On the right, the Duchess of Cambridge Kate Middleton wore the same pair of earrings as she arrived at a gala at the Victoria and Albert Museum in London on October 27, 2015.
Queen Mary’s Diamond Bar Choker/Bracelet
This sparkling art-deco styled diamond choker was first owned by Queen Mary. After her death in 1953, the piece was not seen in public until the Queen Mother wore if for her 75th birthday portrait. It’s now owned by Queen Elizabeth.
In recent years, Kate Middleton has been spotted more than once wearing it as a bracelet. This photo from June 22 shows Prince William and Kate at a gala dinner benefitting East Anglia’s Children’s Hospices.
Queen Victoria Received This Brooch As A Wedding Gift
This gorgeous sapphire brooch is said to be one of the Queen’s most treasured pieces of jewelry. It was a gift presented to her great-great-grandmother Queen Victoria by her fiance Prince Albert the day before they were wed.
Victoria admired the brooch so much that she wore it many times after her wedding day. Queen Elizabeth also wears it frequently. This photo shows her at a reception for secretaries held at The Queen’s Gallery in 2017.
Meghan Markle’s Engagement Ring Holds Special Meaning For Prince Harry
Talk about romantic! Prince Harry designed the engagement ring he proposed to Meghan Markle with. The completely unique piece was custom-made by the famed jeweler British Cleave & Co. for Harry.
It features a three-carat cushion-cut diamond from Botswana, which is a country dear to the couple. Set in a yellow gold band, the diamond side stones were given to Harry by his mother, the late Princess Diana. How very touching.
Generations Have Worn This Necklace
Princess Alexandra of Denmark received this necklace as a gift on the eve of her wedding in 1863. The jewelry is now known as Queen Alexandra’s Wedding Necklace, and it was eventually passed down to the Queen Mother.

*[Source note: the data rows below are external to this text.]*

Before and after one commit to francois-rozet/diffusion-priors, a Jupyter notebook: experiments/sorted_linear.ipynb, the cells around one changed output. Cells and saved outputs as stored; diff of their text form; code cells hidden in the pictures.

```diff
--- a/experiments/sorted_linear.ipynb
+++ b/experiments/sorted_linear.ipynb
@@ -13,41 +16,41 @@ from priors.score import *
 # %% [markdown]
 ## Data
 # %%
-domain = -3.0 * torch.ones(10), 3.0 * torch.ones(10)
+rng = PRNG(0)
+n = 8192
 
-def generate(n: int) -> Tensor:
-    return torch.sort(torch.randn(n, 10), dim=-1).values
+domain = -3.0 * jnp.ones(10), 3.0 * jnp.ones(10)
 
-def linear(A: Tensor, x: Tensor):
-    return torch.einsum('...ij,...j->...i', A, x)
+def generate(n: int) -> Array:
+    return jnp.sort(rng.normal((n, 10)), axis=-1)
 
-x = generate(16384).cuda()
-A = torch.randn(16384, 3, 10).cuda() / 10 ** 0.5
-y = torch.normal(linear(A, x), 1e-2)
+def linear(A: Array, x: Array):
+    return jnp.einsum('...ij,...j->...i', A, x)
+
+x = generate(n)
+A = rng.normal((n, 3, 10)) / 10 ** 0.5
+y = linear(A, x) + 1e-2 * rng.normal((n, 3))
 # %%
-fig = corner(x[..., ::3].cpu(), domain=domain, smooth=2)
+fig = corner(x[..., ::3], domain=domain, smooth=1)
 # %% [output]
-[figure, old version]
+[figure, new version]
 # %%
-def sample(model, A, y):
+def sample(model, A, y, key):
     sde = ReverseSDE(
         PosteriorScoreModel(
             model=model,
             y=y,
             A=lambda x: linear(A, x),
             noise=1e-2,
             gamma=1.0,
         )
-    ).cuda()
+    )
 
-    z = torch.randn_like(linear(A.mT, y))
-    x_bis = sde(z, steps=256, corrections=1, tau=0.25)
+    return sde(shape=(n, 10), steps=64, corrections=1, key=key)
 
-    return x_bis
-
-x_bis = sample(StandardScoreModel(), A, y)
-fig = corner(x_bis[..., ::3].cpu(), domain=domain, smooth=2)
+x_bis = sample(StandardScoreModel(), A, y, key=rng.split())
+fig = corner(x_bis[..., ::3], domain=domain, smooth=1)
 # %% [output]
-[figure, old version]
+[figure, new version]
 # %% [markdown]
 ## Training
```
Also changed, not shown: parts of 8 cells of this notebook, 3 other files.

Upon her passing in 2002, the necklace became the property of Queen Elizabeth. As we’ve seen time and time again, the queen is generous in lending out her jewels. Here’s Kate Middleton wearing it to an official event in 2018.
The Sovereign’s Orb Contains 600 Gems And Pearls
The solid gold piece on the left is called the Sovereign’s Orb, which is part of the royal family’s coronation regalia. It was initially made for the 1661 coronation of Charles II and has been used at all coronations since.
The impressive orb contains more than 600 gems and pearls, including diamonds, rubies, sapphires, emeralds, and amethyst. When William and Mary came to the throne as King and Queen in 1689, an orb was made for her as well (seen on the right). Both orbs were placed on Queen Victoria’s coffin during her funeral.